Some Protestants interpret Christ himself as the rock in the passage, with Peter, representative of the whole church, being named for the rock. Relying, on Jesus’ use of two different Greek forms for the word “rock” (Petros for Peter, and petra for rock), proponents of this interpretation suggest that Jesus calls Peter a “little stone”, while Jesus himself is the rock. However, this interpretation is not supported by the Greek grammar, which shows that Petros is not a diminutive form of petra, but is instead simply a masculine adaptation of a grammatically feminine root word.
Similar to the above interpretation of Jesus as the rock, another prominent view is that Jesus is identifying Peter’s confession as the rock. Peter’s role in this interpretation, then is understood not to embody the authority of Christ (who alone is the head of the church), but to embody the witness of the church. Textually, this interpretation is problematic in that it downplays Peter’s role (seemingly in an effort to refute the Catholic position) to the point that it strips his renaming of its profound importance and historical meaning.

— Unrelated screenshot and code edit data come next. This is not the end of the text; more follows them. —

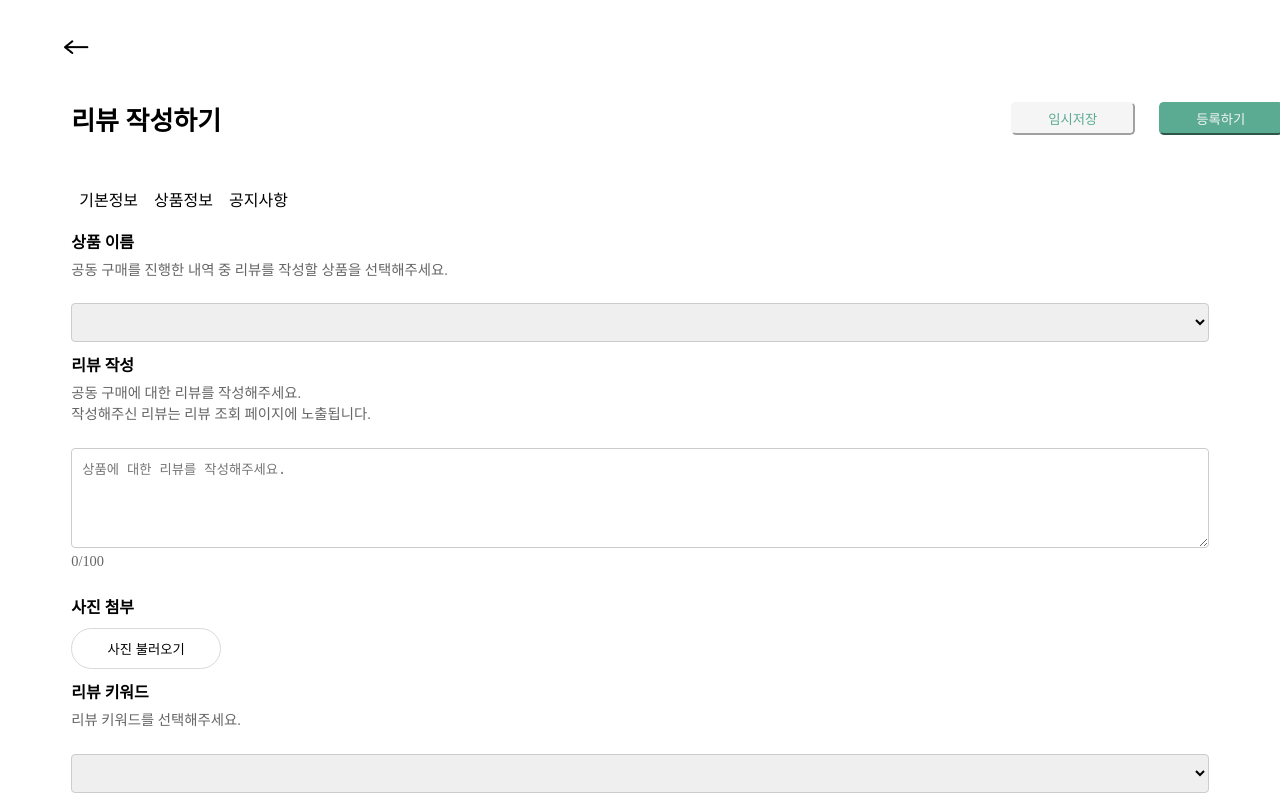
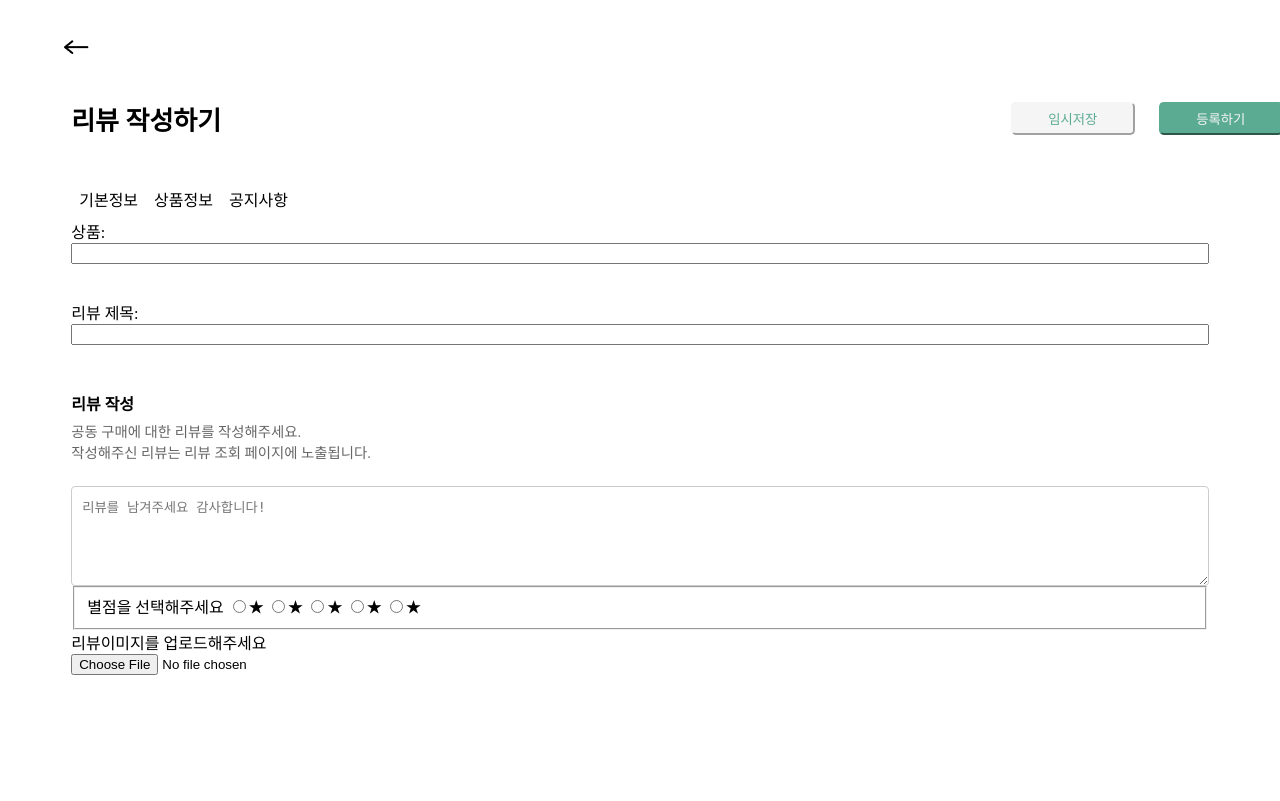
Before and after one commit to yunjin-21/WishWith-BE, a Flask app: page /review-add in a window 1280 px wide. After the commit the page ends 675 px from the top, so only its background shows below. Run offline with Flask 3, Linux system fonts and the light colour scheme; lists and menus that the app fills with data are empty.

Commit message:
리뷰 등록 화면 구현

```diff
--- a/application.py
+++ b/application.py
@@ -121,6 +121,32 @@ def register_user():
         flash("user id already exist!")
         return render_template("signup1.html")
 
+#이거 추가
+@app.route("/reg_review_init/<name>/")
+def reg_review_init(name):
+    return render_template("review_add.html", name=name)
+
+@app.route("/reg_review", methods=['POST'])
+def reg_review():
+    print(request.files)
+    image_file = request.files.get("img_path")
+    image_file.save("static/img/{}".format(image_file.filename))
+
+    # 'reviewStar' 키가 없을 경우 기본값으로 '0' 사용
+    rate = request.form.get('reviewStar', '0')
+
+    data = {
+        'name': request.form['name'],
+        'title': request.form['title'],
+        'rate': rate,
+        'review': request.form['reviewContents'],
+        "img_path": "static/img/" + image_file.filename
+    }
+    DB.reg_review(data, image_file.filename)
+    return redirect(url_for('login'))
+
+
+
 
 
 
--- a/templates/detail.html
+++ b/templates/detail.html
@@ -16,3 +16,8 @@ product number is {{data.product_number}}
 </p>
 
 <img src="/static/img/{{data.img_path}}", width=140, height=200>
+
+<!--이거 추가 -->
+<button onclick="location.href='/reg_review_init/{{name}}/';">
+    리뷰 등록
+</button>
--- a/templates/review_add.html
+++ b/templates/review_add.html
@@ -1,13 +1,13 @@
-<!DOCTYPE html>
-
 <head>
     <meta charset="UTF-8">
-    <link rel="stylesheet" href="../static/css/review_add.css">
+    <link rel="stylesheet" href="/static/css/review_add.css">
 </head>
 <body>
+<form class="mb-3" name="myform" id="myform" method="post" action="/reg_review" enctype="multipart/form-data">
 <div class="submit-section">
     <button id="button1">임시저장</button>
-    <button id="button2">등록하기</button>
+
+      <input type="submit" id="button2" value="등록하기">
 </div>
 
 <p id="title1">리뷰 작성하기</p>
@@ -19,24 +19,35 @@
 </div>
 
 <div class="form-section">
-    <label for="product-name">상품 이름</label>
-    <p>공동 구매를 진행한 내역 중 리뷰를 작성할 상품을 선택해주세요.</p>
-    <select id="product-name" maxlength="100"></select>
+
+    상품:    <input type="text" name="name" id="name" value="{{name}}"><br><br>
+    리뷰 제목: <input type="text" name="title" id="title" value=""><br><br>
+
 
     <label for="review-content">리뷰 작성</label>
     <p>공동 구매에 대한 리뷰를 작성해주세요.<br>작성해주신 리뷰는 리뷰 조회 페이지에 노출됩니다.</p>
-    <textarea id="review-content" placeholder="상품에 대한 리뷰를 작성해주세요." maxlength="100"></textarea>
-    <p>0/100</p>
+    <textarea class="col-auto form-control" type="text" name="reviewContents"
+ placeholder="리뷰를 남겨주세요 감사합니다!"></textarea>
 
-    <label for="photo-upload">사진 첨부</label>
-    <button id="photo-upload">사진 불러오기</button>
+         <fieldset>
+ <span class="text-bold">별점을 선택해주세요</span>
+ <input type="radio" name="reviewStar" value="5" id="rate1"><label
+ for="rate1">★</label>
+ <input type="radio" name="reviewStar" value="4" id="rate2"><label
+ for="rate2">★</label>
+ <input type="radio" name="reviewStar" value="3" id="rate3"><label
+ for="rate3">★</label>
+ <input type="radio" name="reviewStar" value="2" id="rate4"><label
+ for="rate4">★</label>
+ <input type="radio" name="reviewStar" value="1" id="rate5"><label
+ for="rate5">★</label>
+ </fieldset>
+     리뷰이미지를 업로드해주세요
 
-    <label for="review-keyword">리뷰 키워드</label>
-    <p>리뷰 키워드를 선택해주세요.</p>
-    <select id="review-keyword" maxlength="100"></select>
+ <input type="file" id="img_path" name="img_path" accept="image/*"><br><br>
+
 </div>
 </div>
-
 <image id="backicon" src="../static/img/Group 45.png">
 </body>
-</html>
+ </form>
```
Also changed, not shown: database.py (+14 -4 lines), static/css/review_add.css (line endings or trailing spaces), static/img/1213과제2.png (added), static/img/Rdmdf.png (added), static/img/노랑.jpg (added).
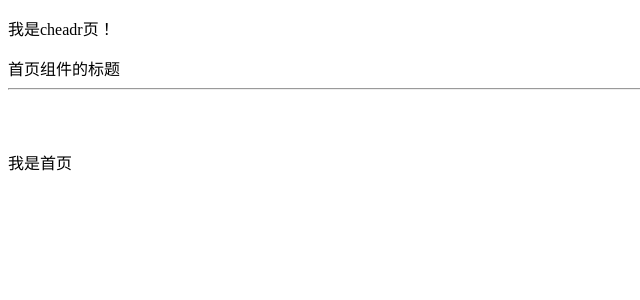
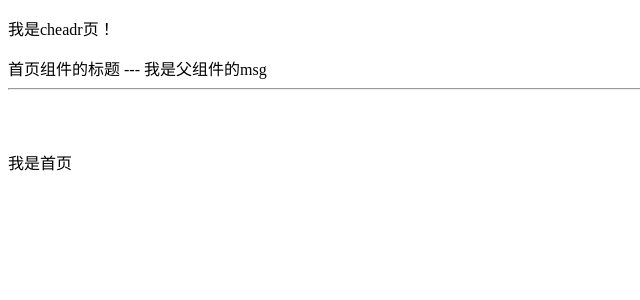
Before and after one commit to yhyancy/Angularbili20200321, an Angular app: page / in a window 1280 px wide. Shown: the top 300 px of the page, without its empty margins (0-640 px from the left). Built offline with nearby package versions, Linux system fonts and the light colour scheme.

Commit message:
父->子 传值msg

```diff
--- a/src/app/components/cheader/cheader.component.html
+++ b/src/app/components/cheader/cheader.component.html
@@ -1,2 +1,2 @@
 <p>我是cheadr页！</p>
-{{ title1 }}
+{{ title1 }} --- {{ msg }}
--- a/src/app/components/cheader/cheader.component.ts
+++ b/src/app/components/cheader/cheader.component.ts
@@ -8,6 +8,7 @@ import { Component, OnInit, Input } from '@angular/core';
 export class CheaderComponent implements OnInit {
 
   @Input() title1:any
+  @Input() msg:any
   constructor() { }
 
   ngOnInit() {
--- a/src/app/components/fhome/fhome.component.html
+++ b/src/app/components/fhome/fhome.component.html
@@ -1,4 +1,4 @@
-<app-cheader [title1]="title"></app-cheader>
+<app-cheader [title1]="title" [msg]="msg"></app-cheader>
 <hr>
 <br><br>
 <p>我是首页</p>
--- a/src/app/components/fhome/fhome.component.ts
+++ b/src/app/components/fhome/fhome.component.ts
@@ -8,6 +8,7 @@ import { Component, OnInit } from '@angular/core';
 export class FhomeComponent implements OnInit {
 
   public title:any="首页组件的标题"
+  public msg:any="我是父组件的msg"
 
   constructor() { }
 
```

This final interpretation brings Peter’s role as the Rock of the church into its proper Biblical light without casting aside the Greek grammar or Jewish roots of this passage. Peter’s confession of Jesus as the Messiah was a new event, rooted in Divine revelation (v. 17). This confession is the basic statement of belief affirmed by all Christians throughout history. To summarize, Peter is called the rock here because he is the first Christian. Just as followers of Jesus came to be called Christians (literally, “Christ-like”), Simon was given a name (Petros) derivative of Jesus, the rock (petra).
Peter had received the gospel, the key to the kingdom of Heaven, and was commissioned with sharing the gospel, that others might confess and believe. From his sermon in Acts 2, by which 3000 heard and believed the gospel, to his witness to Cornelius, by which the gospel first reached the Gentiles, Peter has indeed played a foundational role in the building of the early church.
Jesus himself is the cornerstone of the church (Matthew 21:42), and Peter was the first rock laid down against the cornerstone, as God began the new work of building the church. And in Peter’s own words he tells us that all who believe are subsequent stones, added by God, in the continuing building up of His church (1 Peter 2:4-5).